> [Exercise prompt] Copy the lines of the data below exactly, starting at the first and stopping after the line that contains "let mut best=None;"; include no pictures.

►

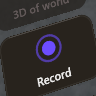
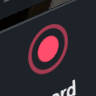
VR1112 G-camera: observe Record timing in the actual compositor color channels

diff --git a/crates/orbiters-desktop/src/overlay/orbit/camera_track.rs b/crates/orbiters-desktop/src/overlay/orbit/camera_track.rs
@@ -908,7 +908,8 @@ pub fn record_near(pixels:&[u8],width:usize,height:usize,stride:usize,offset:[f3
     for y in 0..h {for x in 0..w {
         let Some(p)=pixels.get((y+y0)*stride+(x+x0)*4..(y+y0)*stride+(x+x0)*4+3) else{continue;};
         let (r,g,b)=(p[0] as u32,p[1] as u32,p[2] as u32);
-        mask[y*w+x]=b>100 && b*10>r*11 && r*10>g*13 && b*10>g*15;
+        // Record is pink/red in the actual RGBA compositor readback.
+        mask[y*w+x]=r>100 && r*10>b*11 && b*10>g*13 && r*10>g*15;
     }}
     let mut best=None;
     for i in 0..mask.len() {if !mask[i]{continue;}let mut stack=vec![i];mask[i]=false;let(mut count,mut sx,mut sy)=(0,0.,0.);let(mut xmin,mut xmax,mut ymin,mut ymax)=(w,0,h,0);

diff --git a/crates/orbiters-desktop/src/overlay/orbit/testdata/sandbox-record-ring.md b/crates/orbiters-desktop/src/overlay/orbit/testdata/sandbox-record-ring.md
@@ -1,1 +1,1 @@
-Native-resolution 96x96 crop from real SteamVR + VRChat strict-private sandbox, accept-a2/final2-right-acquired-000-left.png, 2026-11-12. Observed purple Record ring centroid at crop (48,48), within rounding. No synthetic rendering. Used only to identify our own composited overlay timing; never to identify a camera.
+Native-resolution 96x96 crop from the actual RGBA EyeReader readback camera-reader.png in sandbox run accept-a6, 2026-11-12. The Record ring is pink/red. Earlier C++ probe PNGs silently swapped red/blue because WIC changed its requested pixel format; the new native PNG self-test catches that. Pixel geometry in historical captures is unchanged. This fixture is a real compositor readback, not a render.
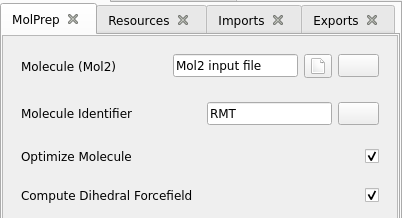
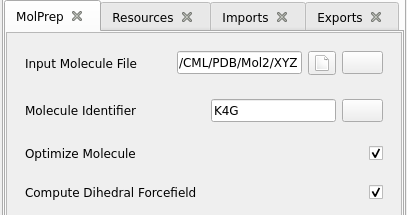
No obabel (#28)
* updated MolPrep WaNo and no openbabel in quickstart guide

* updated to anyfile MolPrep

* updated to any-input MolPrep

* File file <- remove extra "file"

---------

diff --git a/docs/source/user_guide/simulation_setup.rst b/docs/source/user_guide/simulation_setup.rst
@@ -6,12 +6,34 @@ Simulation Setup
 Prerequesits
 -------------
 * **Nanoscope Installation**: Ensure that Nanoscope is installed on your system. If not, follow the  :ref:`getting_started_installation` to set it up.
-* **Open Babel**: Install `Open Babel <http://openbabel.org/docs/index.html>`_ for molecule file conversion tasks.
 
 
 Input for Molecules
 ------------------------------
-1. Drawing Molecules From Scratch
+
+1. Input File Formats
+^^^^^^^^^^^^^^^^^^^^^^^^^^
+The following file formats are supported as input for the first module of the nanoscope workflow, `MolPrep`:
+
+* `.mol` (e.g. as downloaded by `MolView`, see step 2)
+* `.pbd`
+* `.mol2`
+* `.cml`
+
+
+.. note:: To ensure that existing files are properly formatted, or in case `MolPrep` crashes due to incorrect input format, we recommend to convert the input using openbabel:
+
+        .. code-block:: bash
+
+           obabel -i<your_input_format> -I<your_input_molecule> -oxyz -OMyMol.xyz
+
+    `<your_input_format>` can be any format accepted by openbabel, such as `mol2`, `pdb`, `xyz`, or simply a smiles-code or InChI, with `<your_input_molecule>` being the filename of the input file or simply the string for smiles or InChI. Check the `Open Babel User Guide <http://openbabel.org/docs/index.html>`_ for reference.
+
+
+.. note:: If you generated an initial 3D-structure from smiles or InChI, double check that the initial conformation is reasonable, e. g. by visualization with `jmol <https://jmol.sourceforge.net/>`_.
+
+
+2. Drawing Molecules from Scratch
 ^^^^^^^^^^^^^^^^^^^^^^^^^^^^^^^^^^
 
     If you don't have any input for your molecule yet, a good starting point are drawing tools such as MolView. In the following we use MolView as an example.
@@ -19,33 +41,14 @@ Input for Molecules
     a. Open `MolView <https://www.nanomatch.de/nanomatch-files/molview/>`_  in your web browser.
     b. Design a molecule of your choice, e.g. a biphenyl molecule.
     c. Use the ``clean`` and the ``2D to 3D`` buttons to generate a 3D structure of the molecule.
+    d. In MolView, download the 3D molecule file with ``Tools -> MOL file``
 
         .. figure:: simulation_setup/quick_start_0.png
            :alt: Design a molecule with MolView
            :width: 100%
            :align: center
-        
+
            Design a molecule with MolView
-
-    d. In MolView, download the 3D molecule file with ``Tools -> MOL file`` and proceed with step 2 below.
-
-2. Formatting existing input
-^^^^^^^^^^^^^^^^^^^^^^^^^^^^
-
-    Existing files as well as newly generated input files need to be converted into proper mol2 format to use it as
-    input for Nanoscope. The safest way to do so is a 2-step conversion via xyz using openbabel:
-
-        .. code-block:: bash
-
-           obabel -i<your_input_format> -I<your_input_molecule> -oxyz -OMyMol.xyz
-           obabel MyMol.xyz -omol2 -OMyMol.mol2
-
-    `<your_input_format>` can be any format accepted by openbabel, such as `mol2`, `pdb`, `xyz`, or simply a smiles-code or InChI, with `<your_input_molecule>` being the filename of the input file or simply the string for smiles or InChI. Check the `Open Babel User Guide <http://openbabel.org/docs/index.html>`_ for reference.
-
-
-    .. note:: Even if your original input is a mol2-file, we recommend to follow this 2-step procedure to make sure it is properly formatted.
-
-    .. note:: If you generated an initial 3D-structure from smiles or InChI, double check that the initial conformation is reasonable, e. g. by visualization with `jmol <https://jmol.sourceforge.net/>`_.
 
 
 
@@ -107,7 +110,7 @@ To simulate a pristine layer we construct a linear worklfow in SimStack comprisi
 
 **MolPrep**:
 
-    Load an input mol2-file from your hard drive using the button right next to the input field `Molecule (Mol2)`. 
+    Load an input file from your hard drive using the button right next to the input field `Input Molecule File`.
 
 
 .. image:: settings/Deposit3.png

diff --git a/docs/source/getting_started/quick_start.rst b/docs/source/getting_started/quick_start.rst
@@ -11,35 +11,26 @@ This guide provides step-by-step instructions for depositing a simple thin-film 
 Prerequesits
 -------------
 * **Nanoscope Installation**: Ensure that Nanoscope is installed on your system. If not, follow the  :ref:`getting_started_installation` to set it up.
-* **Open Babel**: Install Open Babel for molecule file conversion tasks.
 
 .. _getting_started_quick_start_setup:
 
 Simulation Setup
 -----------------
 
-a. Design the Molecule.
-^^^^^^^^^^^^^^^^^^^^^^^^^^^
+a. Design and Download the Molecule.
+^^^^^^^^^^^^^^^^^^^^^^^^^^^^^^^^^^^^
     1. Open `MolView <https://www.nanomatch.de/nanomatch-files/molview/>`_  in your web browser.
     2. Design a molecule of your choice, e.g. a biphenyl molecule.
     3. Use the ``clean`` and the ``2D to 3D`` buttons to generate a 3D structure of the molecule.
+    4. Download the 3D molecule file with ``Tools -> MOL file``.
 
         .. figure:: quick_start/quick_start_0.png
            :alt: Design a molecule with MolView
            :width: 100%
            :align: center
-        
+
            Design a molecule with MolView
 
-b. Download and Convert the Molecule File.
-^^^^^^^^^^^^^^^^^^^^^^^^^^^^^^^^^^^^^^^^^^
-    1. In MolView, download the 3D molecule file with ``Tools -> MOL file``.
-    2. Convert the molecule to a mol2 file suitable for the MolPrep module using:
-    
-        .. code-block:: bash
-
-           obabel MolView.mol -oxyz -OMyMol.xyz
-           obabel MyMol.xyz -omol2 -OMyMol.mol2
 
     .. note:: We use biphenyl as a simple example as it allows for quick computation. It is not meant as a physical case study.
 
@@ -76,7 +67,7 @@ e. Set Up Individual Modules
 
     1. **MolPrep**.
 
-        * Set the `Molecule (Mol2)` file: select the molecule you created above.
+        * Set the `Input Molecule File`: select the molecule you created above.
         * Adjust other settings as shown below.
 
         .. figure:: quick_start/quick_start_molprep.png

diff --git a/docs/source/user_guide/settings.rst b/docs/source/user_guide/settings.rst
@@ -18,8 +18,8 @@ MolPrep
 .. +--------------------+-------------------------------------------------------+----------------+
 .. | Setting            | Description                                           | Standard value |
 .. +====================+=======================================================+================+
-.. | Molecule (Mol2)    |Input file in mol2 format. Refer to the first steps of | N/A            |
-.. |                    |:ref:`getting_started_quick_start_setup` for           |                |
+.. | Input Molecule     |Input file in mol, mol2, pdb, cml or xyz format. Refer to the first steps of | N/A            |
+.. | File               |:ref:`getting_started_quick_start_setup` for           |                |
 .. |                    |instructions how to generate input files.              |                |
 .. +--------------------+-------------------------------------------------------+----------------+
 .. | Molecule Identifier|A 3-letter numeric string to label the molecule        | ABC (random)   |
@@ -45,9 +45,9 @@ MolPrep
         </thead>
         <tbody>
             <tr>
-                <td style="padding: 8px; border: 1px solid #ddd; overflow-wrap: break-word; white-space: normal;">Molecule (Mol2)</td>
+                <td style="padding: 8px; border: 1px solid #ddd; overflow-wrap: break-word; white-space: normal;">Input Molecule File</td>
                 <td style="padding: 8px; border: 1px solid #ddd; overflow-wrap: break-word; white-space: normal;">
-                    Input file in mol2 format. Refer to the first steps of
+                    Input file in mol, mol2, pdb, cml or xyz format. Refer to the first steps of
                     <a href="#getting_started_quick_start_setup">Simulation Setup</a>
                     for instructions on how to generate input files.
                 </td>
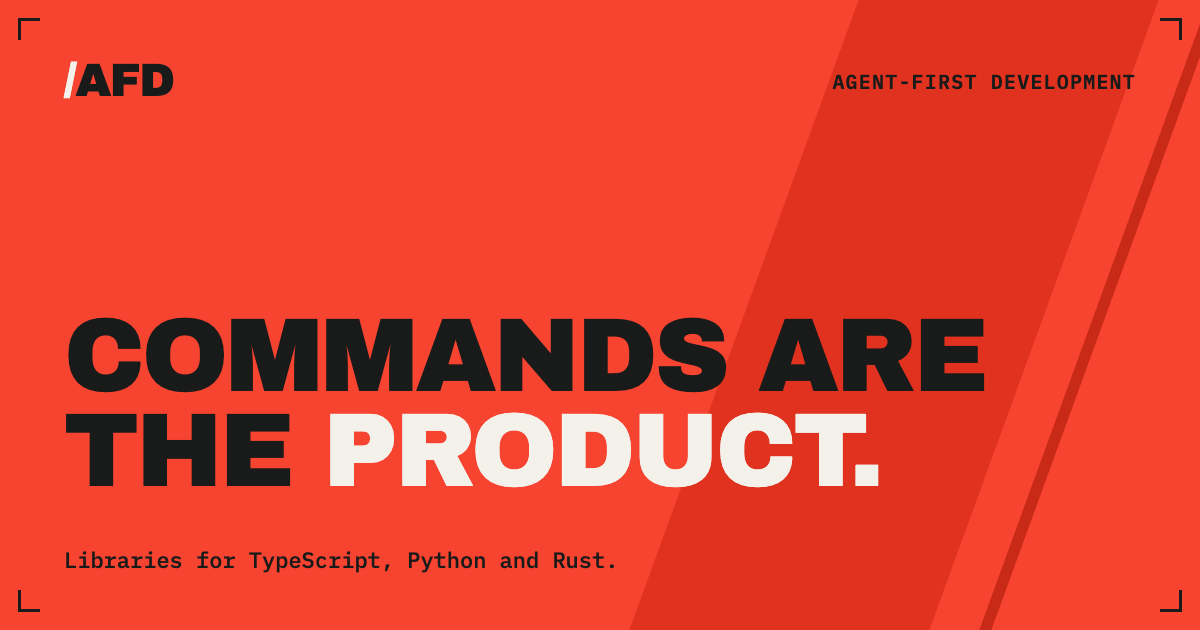
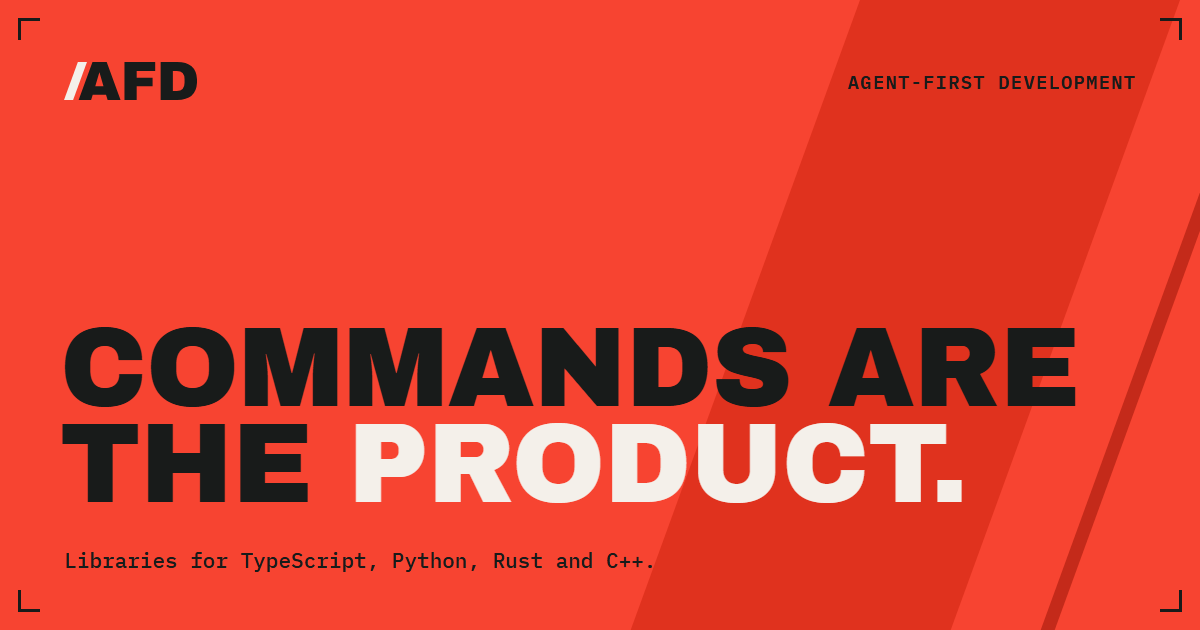
feat(site): redraw the social preview image with its generator
site/og.png had the old wordmark, slashes at another angle and three
languages. scripts/build-site-og.mjs draws it in Chromium from the site's
tokens and wordmark SVG: the /AFD wordmark, 20 degree slashes, and
TypeScript, Python, Rust and C++.

Assisted-by: Claude Code

Changed region(s): [[0.0308, 0.0302, 1.0, 1.0], [0.0617, 0.8746, 0.5242, 0.9048], [0.0308, 0.0905, 0.185, 0.181]]

diff --git a/.claude/skills/afd-site-design/SKILL.md b/.claude/skills/afd-site-design/SKILL.md
@@ -50,7 +50,7 @@ all of them unless a line says which.
 | `site/js/<tool>-runtime.js` | A tool's commands in the page, over a bundle in `site/js/vendor/`, or its recorded run. |
 | `site/<tool>/` beside the page | What the tool wrote for the page, unedited: Specimen's `captures/` and `pack/`, Umbel's and Botcore's `runs.json`, FAST-AF's `library.json`. |
 | `site/js/widows.js`, `statements.js` | No one-word last lines; statements that light up. Every page imports both. |
-| `scripts/build-site-*.mjs` | Build a vendor bundle (Violet, FAST-AF), the captures and the pack (Specimen), or a recorded run (Umbel, Botcore). |
+| `scripts/build-site-*.mjs` | Build a vendor bundle (Violet, FAST-AF), the captures and the pack (Specimen), a recorded run (Umbel, Botcore), or the social preview image (`og`, `site/og.png`). |
 | `site/styleguide.html` | Living style guide. Reads tokens and draws samples from the real CSS, so it can't drift. |
 
 Stylesheet order on a tool's page: `tokens-m2`, `manifesto-2`, `manifesto-3`, `area`,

◄

> [Solution to this problem]
VR1112 G-camera: observe Record timing in the actual compositor color channels

diff --git a/crates/orbiters-desktop/src/overlay/orbit/camera_track.rs b/crates/orbiters-desktop/src/overlay/orbit/camera_track.rs
@@ -908,7 +908,8 @@ pub fn record_near(pixels:&[u8],width:usize,height:usize,stride:usize,offset:[f3
     for y in 0..h {for x in 0..w {
         let Some(p)=pixels.get((y+y0)*stride+(x+x0)*4..(y+y0)*stride+(x+x0)*4+3) else{continue;};
         let (r,g,b)=(p[0] as u32,p[1] as u32,p[2] as u32);
-        mask[y*w+x]=b>100 && b*10>r*11 && r*10>g*13 && b*10>g*15;
+        // Record is pink/red in the actual RGBA compositor readback.
+        mask[y*w+x]=r>100 && r*10>b*11 && b*10>g*13 && r*10>g*15;
     }}
     let mut best=None;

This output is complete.